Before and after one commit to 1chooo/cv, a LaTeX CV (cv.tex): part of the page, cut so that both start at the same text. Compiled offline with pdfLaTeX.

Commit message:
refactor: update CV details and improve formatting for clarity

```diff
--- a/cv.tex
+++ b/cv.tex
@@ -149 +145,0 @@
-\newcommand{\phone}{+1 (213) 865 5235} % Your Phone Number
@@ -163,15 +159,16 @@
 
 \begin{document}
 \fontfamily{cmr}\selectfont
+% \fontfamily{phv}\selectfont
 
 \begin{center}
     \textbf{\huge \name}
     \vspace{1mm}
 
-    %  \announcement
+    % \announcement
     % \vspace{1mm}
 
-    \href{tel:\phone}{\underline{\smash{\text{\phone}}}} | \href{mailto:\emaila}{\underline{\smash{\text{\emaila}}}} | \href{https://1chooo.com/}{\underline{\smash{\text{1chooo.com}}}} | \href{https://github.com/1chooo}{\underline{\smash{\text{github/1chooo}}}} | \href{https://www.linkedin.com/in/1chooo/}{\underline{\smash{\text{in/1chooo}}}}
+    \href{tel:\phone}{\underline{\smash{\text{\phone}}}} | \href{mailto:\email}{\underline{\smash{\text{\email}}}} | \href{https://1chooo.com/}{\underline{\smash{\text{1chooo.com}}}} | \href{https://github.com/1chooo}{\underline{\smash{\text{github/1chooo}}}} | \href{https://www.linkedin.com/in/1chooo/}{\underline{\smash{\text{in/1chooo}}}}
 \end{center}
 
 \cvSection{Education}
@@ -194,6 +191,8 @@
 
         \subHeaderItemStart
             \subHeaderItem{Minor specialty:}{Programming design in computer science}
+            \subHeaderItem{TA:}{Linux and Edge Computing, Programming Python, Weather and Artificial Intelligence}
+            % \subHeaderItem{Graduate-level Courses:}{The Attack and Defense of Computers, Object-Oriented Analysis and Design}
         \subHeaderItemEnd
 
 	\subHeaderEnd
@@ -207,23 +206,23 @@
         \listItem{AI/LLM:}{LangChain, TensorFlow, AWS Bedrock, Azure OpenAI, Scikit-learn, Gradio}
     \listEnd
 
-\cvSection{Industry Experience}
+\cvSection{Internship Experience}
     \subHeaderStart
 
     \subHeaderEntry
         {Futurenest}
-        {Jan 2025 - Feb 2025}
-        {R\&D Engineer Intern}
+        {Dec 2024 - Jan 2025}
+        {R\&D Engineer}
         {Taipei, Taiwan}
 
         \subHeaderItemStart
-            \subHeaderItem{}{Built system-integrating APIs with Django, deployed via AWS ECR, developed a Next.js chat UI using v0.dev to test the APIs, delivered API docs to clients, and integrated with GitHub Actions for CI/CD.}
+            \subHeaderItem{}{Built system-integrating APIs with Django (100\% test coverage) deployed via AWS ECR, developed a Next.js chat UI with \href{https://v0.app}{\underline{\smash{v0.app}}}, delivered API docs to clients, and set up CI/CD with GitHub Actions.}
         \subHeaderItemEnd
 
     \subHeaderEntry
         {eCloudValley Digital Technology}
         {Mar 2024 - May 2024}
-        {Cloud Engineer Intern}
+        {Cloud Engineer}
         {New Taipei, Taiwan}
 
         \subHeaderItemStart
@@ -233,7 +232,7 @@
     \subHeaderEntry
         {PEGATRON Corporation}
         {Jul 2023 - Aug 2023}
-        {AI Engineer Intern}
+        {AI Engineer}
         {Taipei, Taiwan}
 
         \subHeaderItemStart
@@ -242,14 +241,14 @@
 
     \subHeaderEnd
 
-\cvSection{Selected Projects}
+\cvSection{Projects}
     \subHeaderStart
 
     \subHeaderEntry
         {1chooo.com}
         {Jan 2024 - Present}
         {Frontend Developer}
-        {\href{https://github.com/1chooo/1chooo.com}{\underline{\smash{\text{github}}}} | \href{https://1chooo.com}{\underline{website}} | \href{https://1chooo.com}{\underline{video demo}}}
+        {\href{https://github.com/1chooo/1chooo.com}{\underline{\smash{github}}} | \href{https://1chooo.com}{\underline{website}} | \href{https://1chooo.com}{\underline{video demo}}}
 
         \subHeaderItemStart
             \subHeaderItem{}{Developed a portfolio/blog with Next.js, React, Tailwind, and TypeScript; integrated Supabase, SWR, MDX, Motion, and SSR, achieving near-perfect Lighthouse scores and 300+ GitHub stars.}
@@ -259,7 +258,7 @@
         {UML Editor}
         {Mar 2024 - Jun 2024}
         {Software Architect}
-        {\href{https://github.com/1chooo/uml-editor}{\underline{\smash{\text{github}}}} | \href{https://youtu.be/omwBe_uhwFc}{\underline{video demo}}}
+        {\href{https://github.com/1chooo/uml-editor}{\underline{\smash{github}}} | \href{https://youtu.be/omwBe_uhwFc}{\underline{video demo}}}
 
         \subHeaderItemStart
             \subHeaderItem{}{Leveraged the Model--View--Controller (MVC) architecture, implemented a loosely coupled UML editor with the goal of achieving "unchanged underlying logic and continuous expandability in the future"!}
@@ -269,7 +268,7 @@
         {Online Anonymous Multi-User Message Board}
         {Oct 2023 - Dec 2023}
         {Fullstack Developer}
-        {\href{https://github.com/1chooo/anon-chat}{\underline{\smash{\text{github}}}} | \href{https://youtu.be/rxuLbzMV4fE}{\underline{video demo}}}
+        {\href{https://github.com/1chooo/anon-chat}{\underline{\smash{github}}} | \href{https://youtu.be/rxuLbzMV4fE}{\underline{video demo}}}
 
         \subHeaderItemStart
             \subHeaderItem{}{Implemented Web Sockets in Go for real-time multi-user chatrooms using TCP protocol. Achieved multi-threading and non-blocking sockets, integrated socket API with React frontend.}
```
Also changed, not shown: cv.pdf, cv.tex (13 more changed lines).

■ WHAT THE TASK ASKS: Look through the entries above; copy each line where the string "Engineer" appears.

■ SOLUTION TO THIS TASK:
-        {R\&D Engineer Intern}
+        {R\&D Engineer}
-        {Cloud Engineer Intern}
+        {Cloud Engineer}
-        {AI Engineer Intern}
+        {AI Engineer}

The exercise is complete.